Directions:
Check each line of the material below for "name" and copy those where it appears.
"""
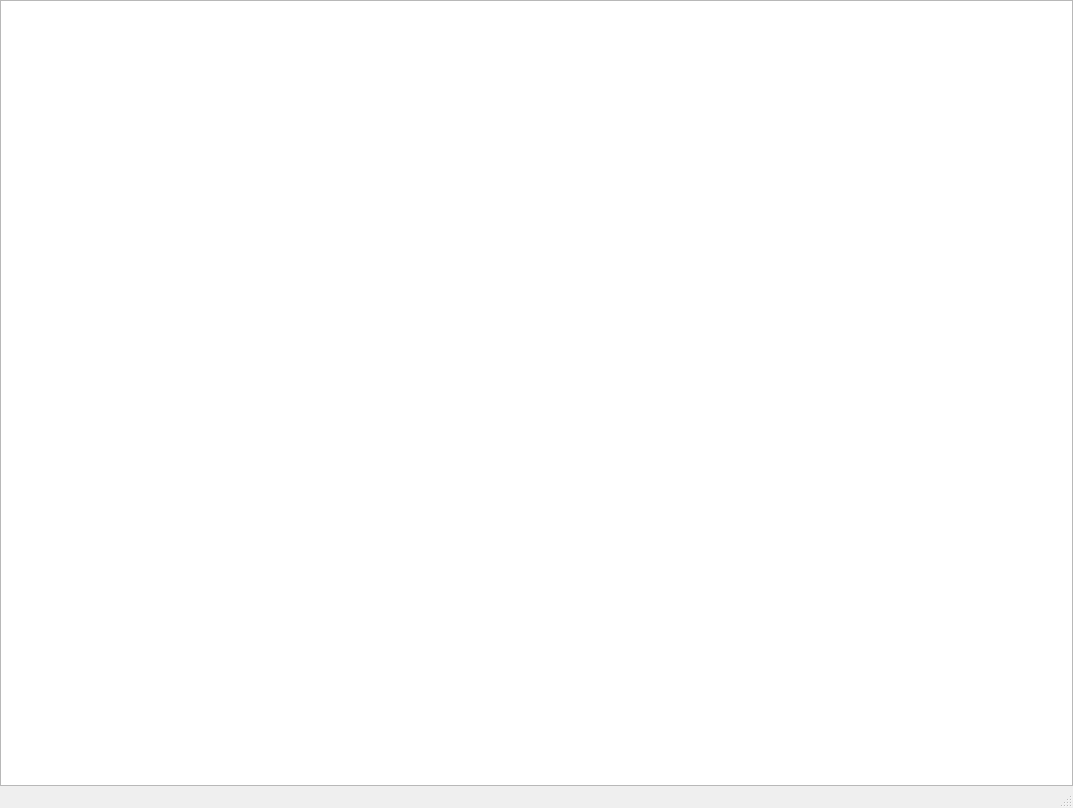
Old version of the form ui/PyTrace.ui in the repository onrozc/RayTracerPy.
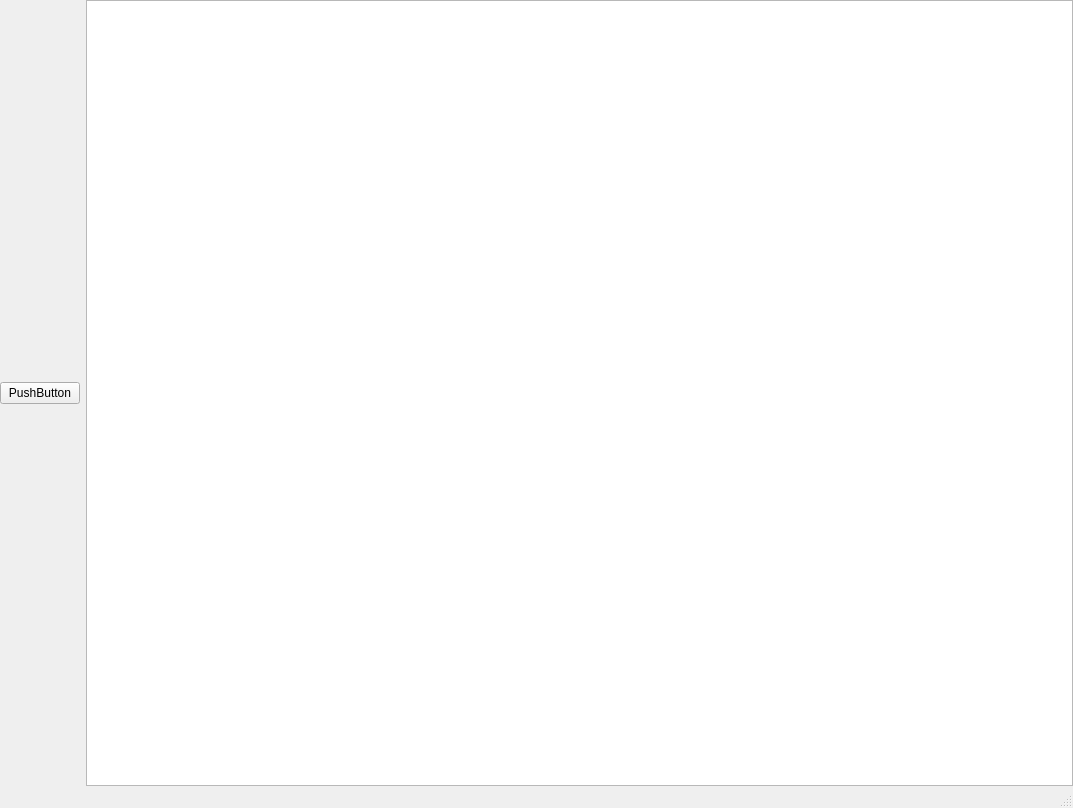
New version of the form.

```diff
--- a/ui/PyTrace.ui
+++ b/ui/PyTrace.ui
@@ -27,6 +27,13 @@
     <property name="bottomMargin">
      <number>0</number>
     </property>
+    <item>
+     <widget class="QPushButton" name="pushButton">
+      <property name="text">
+       <string>PushButton</string>
+      </property>
+     </widget>
+    </item>
     <item>
      <widget class="QGraphicsView" name="GraphicsView"/>
     </item>
```
Left out of the diff: 2 changed lines with no effect on the pictures.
"""
Solution to this task:
     <property name="bottomMargin">
+     <widget class="QPushButton" name="pushButton">
+      <property name="text">
      <widget class="QGraphicsView" name="GraphicsView"/>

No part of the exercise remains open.